Overused words, unfulfilled promises mark the year in sports

ANOTHER VIEW
By Charles Hallman

There are words that simply must be purged from our language.

Appropriately, these words duly earn a dishonored place on the Another View’s third annual Banished Overused Words (BOWs) list.

This annual year-end column was inspired by Lake Superior State (Mich.) University’s annual List of Words Banished from the Queen’s English for Mis-use, Over-use and General Uselessness, first created by the school’s former public relations director Bill Rabe in 1975.

“Shovel-ready,” “transparent/transparency,” and any word with “Obama” as a prefix such as “Obamacare” are featured on the 2010 list, as well as the following words, which certainly would’ve made my list:

• Tweet: Unless we’re talking about Sylvester the Cat’s longtime nemesis Tweety, then this word shouldn’t be used.

• App: Is this shorthand for “apple”?

• Bromance: I’ve used Pepto-Bismol, so this must be some new brand of laxative.

• Chillaxin: A fancy type of chili?

Our 2010 list isn’t merely sports related, although overuse-ness in sports is the unfortunate norm and not the exception. Here are this year’s BOWwow’s — these totally needless words or phrases that makes me painfully howl as would dogs after hearing a high-pitched whistle:

• “Control your own (or their own) destiny”: A phrase announcers babble about when referring to a team’s playoff chances.

• Any word made up using an existing word: “Bracketology” is a perfect example; this word typically comes around March Madness time.

• “End of the day” (suggested by MSR sports intern Onika Nicole Craven): I still don’t know if this means 5 pm, 12 midnight or whenever the workday ends. It shouldn’t be used when talking sports.

• “Good as it gets”: The opposite of “bad as it is.”

• “Social media”: This must be referring to the haughty know-it-all Twin Cities media.

• “Next level” (as in “Can he or she play at the next level?): This is better used on those inside-the-mall maps.

• “Come to play”: I certainly hope so, especially when I’m paying my hard-earned bucks to see them.

• “Length”: Wolves Coach Kurt Rambis’ oft-used reference to his players’ height and arm span and not his team’s rarely-seen win streaks.

In addition, our list this year includes several individuals that should disappear as well:

All ESPN announcers who endlessly practice one-upmanship (or in the spirit of gender equity, one-upwomanship) whenever they’re on the air.

The two U-M student announcers on the Big Ten Network’s “Student U” telecasts, who sounds like the cartoon chipmunks “Chip ’n’ Dale.”

Politicians such as Sarah Palin, who routinely mumbles such nonsensical words as “shore-up,” and is one-fourth of the Mount Rushmore of Hate: Palin, Rush Limbaugh, Sean Hannity and Glenn Beck.
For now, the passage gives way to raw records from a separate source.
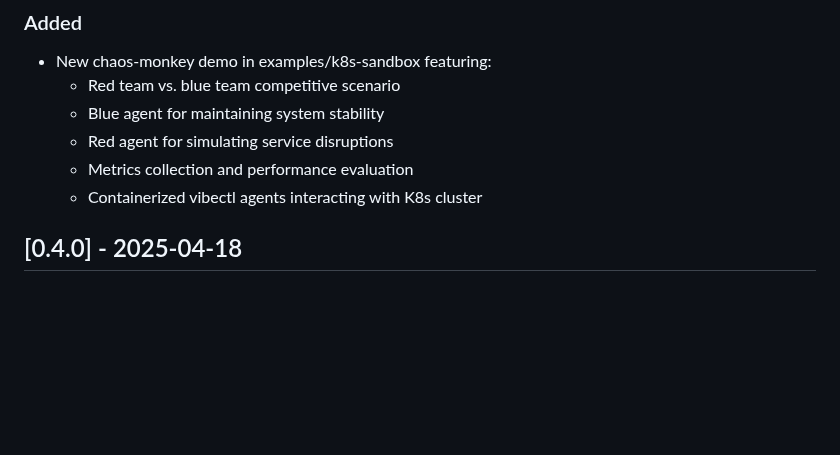
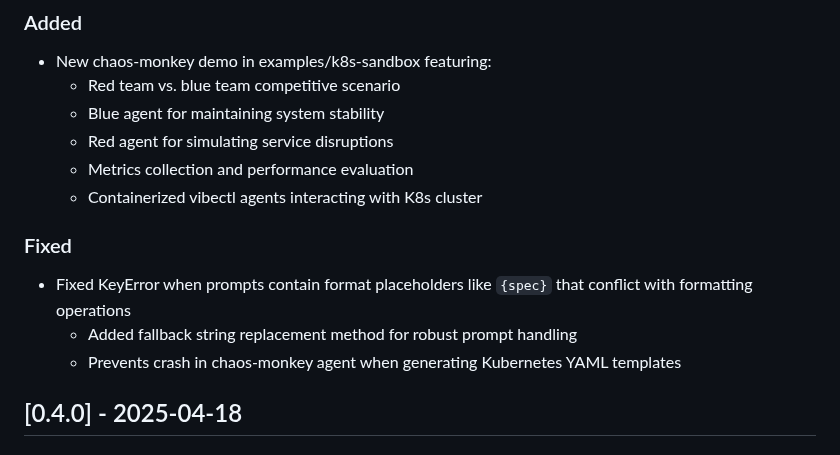
Before and after one commit to othercriteria/vibectl, a Markdown page: CHANGELOG.md, the part around the change. Drawn GitHub-style; blank space fills up the shorter version.

Commit message:
docs: update changelog for format placeholder fix

```diff
--- a/CHANGELOG.md
+++ b/CHANGELOG.md
@@ -14,6 +14,11 @@ and this project adheres to [Semantic Versioning](https://semver.org/spec/v2.0.0
   - Red agent for simulating service disruptions
   - Metrics collection and performance evaluation
   - Containerized vibectl agents interacting with K8s cluster
+
+### Fixed
+- Fixed KeyError when prompts contain format placeholders like `{spec}` that conflict with formatting operations
+  - Added fallback string replacement method for robust prompt handling
+  - Prevents crash in chaos-monkey agent when generating Kubernetes YAML templates
 
 ## [0.4.0] - 2025-04-18
 
```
All those sports talk hosts who refuse to properly give credit to the UConn Lady Huskies women’s basketball team’s current winning streak when they won their 89th game in a row December 21. Rather than admit that probably not all of UCLA’s 88 wins (Jan. 30, 1971 — Jan. 17, 1974) were against “quality” opponents, these mostly male elitists want to claim that Connecticut’s streak, which began Nov. 21, 2008, was done against inferior opponents. If the late UCLA coach John Wooden didn’t have a problem with UConn’s run before he died earlier this year, why do they?

Brett Favre, the Minnesota Vikings’ drama queen.

The NBA’s Miami Heat: No championship is ever won on paper or by signing two players last summer as well. However, seeing them on TV each week reminds me of when ABC constantly showed Boston, Philadelphia and New York every Sunday back in the 1960s and early 1970s. Since ABC is owned by ESPN, this season’s Heat overkill is just this generation of East Coast bias coverage, South Beach version.
This 2010 year was another year of “once agains.”

We saw the opening of another new stadium — the Minnesota Twins’ new downtown Minneapolis ballpark. We witnessed once again the Minnesota Timberwolves finishing their regular season as one of the league’s worst. Once again, the Minnesota Lynx didn’t make the post-season last summer, despite their first-year head coach’s earlier pre-season prediction to the contrary.

The Wolves once again cleaned house, promising us (once again) that their series of off-season moves and draft picks will move them closer to respectability (once again).
We saw once again the Twins win their division, only to be bounced out of the playoffs by the New York Yankees (once again).

The Lynx once again won the WNBA Lottery this fall, but will they once again trade away the top overall pick for yet another former Gopher?

Unfortunately once again we saw little diversity in local team management, head coaching and sports media. And although we are to embark on a new year, some things never change.

Once again.

To see the Lake Superior State’s 2010 List of Banished Words, go to www.lssu.edu/banished.

Charles Hallman welcomes reader responses to challman@spokesman-recorder.com.